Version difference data
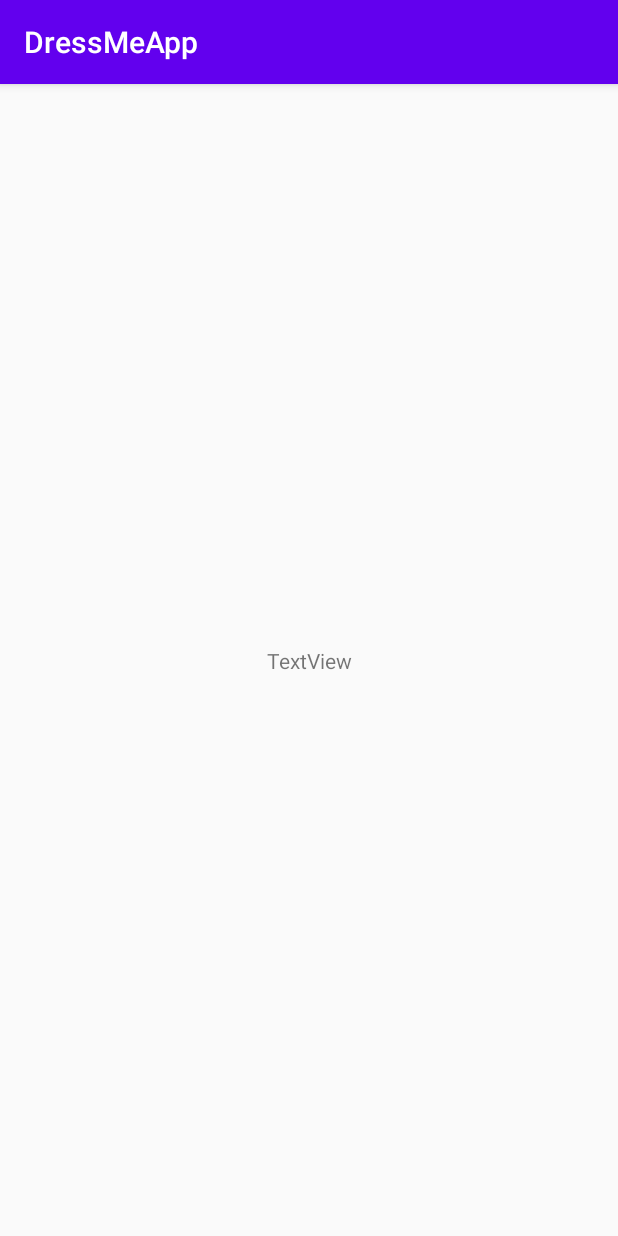
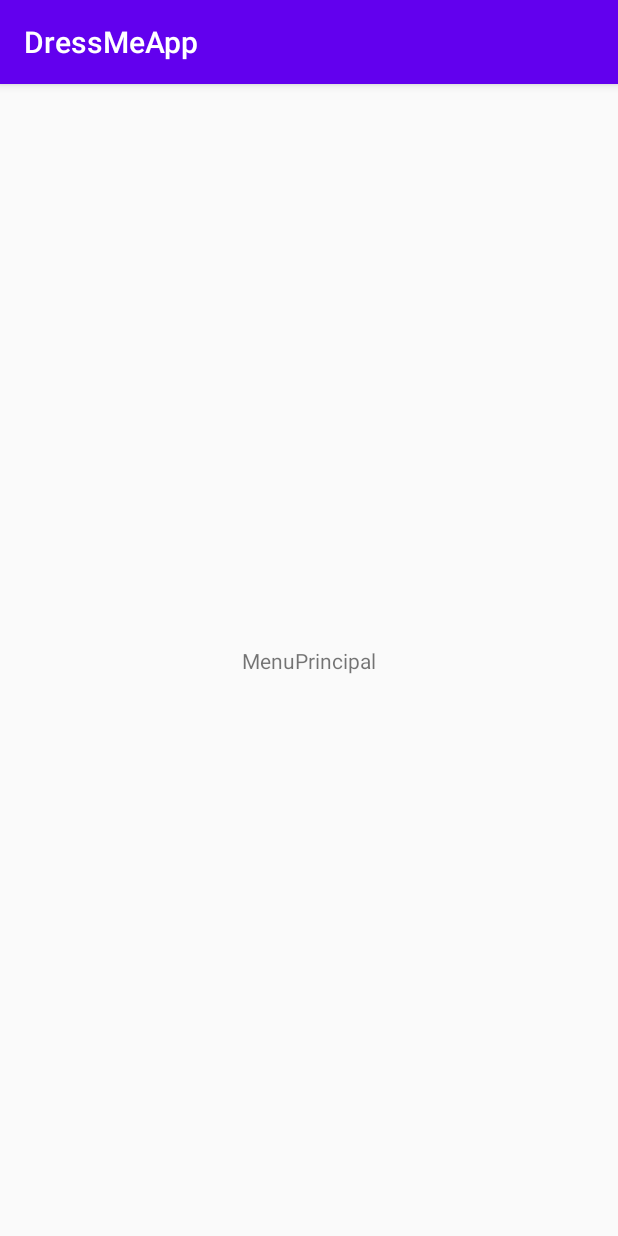
Before and after one commit to jblanava/DressMeApp, an Android app: the MenuPrincipal screen opened directly, with no data from a screen before it, on a phone screen of 412 x 824 dp. Run offline under Robolectric (Android 15) with nearby library versions, the phone set to English and light mode, and no system bars.

Commit message:
Añadida activity: MenuPrincipal

```diff
--- a/app/src/main/res/layout/activity_menu_principal.xml
+++ b/app/src/main/res/layout/activity_menu_principal.xml
@@ -10,7 +10,7 @@
         android:id="@+id/textView5"
         android:layout_width="wrap_content"
         android:layout_height="wrap_content"
-        android:text="TextView"
+        android:text="MenuPrincipal"
         app:layout_constraintBottom_toBottomOf="parent"
         app:layout_constraintEnd_toEndOf="parent"
         app:layout_constraintStart_toStartOf="parent"
```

#### REQUIRED WORK
What this exercise asks for is every line of the data above with the word "parent".

#### PROBLEM SOLUTION
         app:layout_constraintBottom_toBottomOf="parent"
         app:layout_constraintEnd_toEndOf="parent"
         app:layout_constraintStart_toStartOf="parent"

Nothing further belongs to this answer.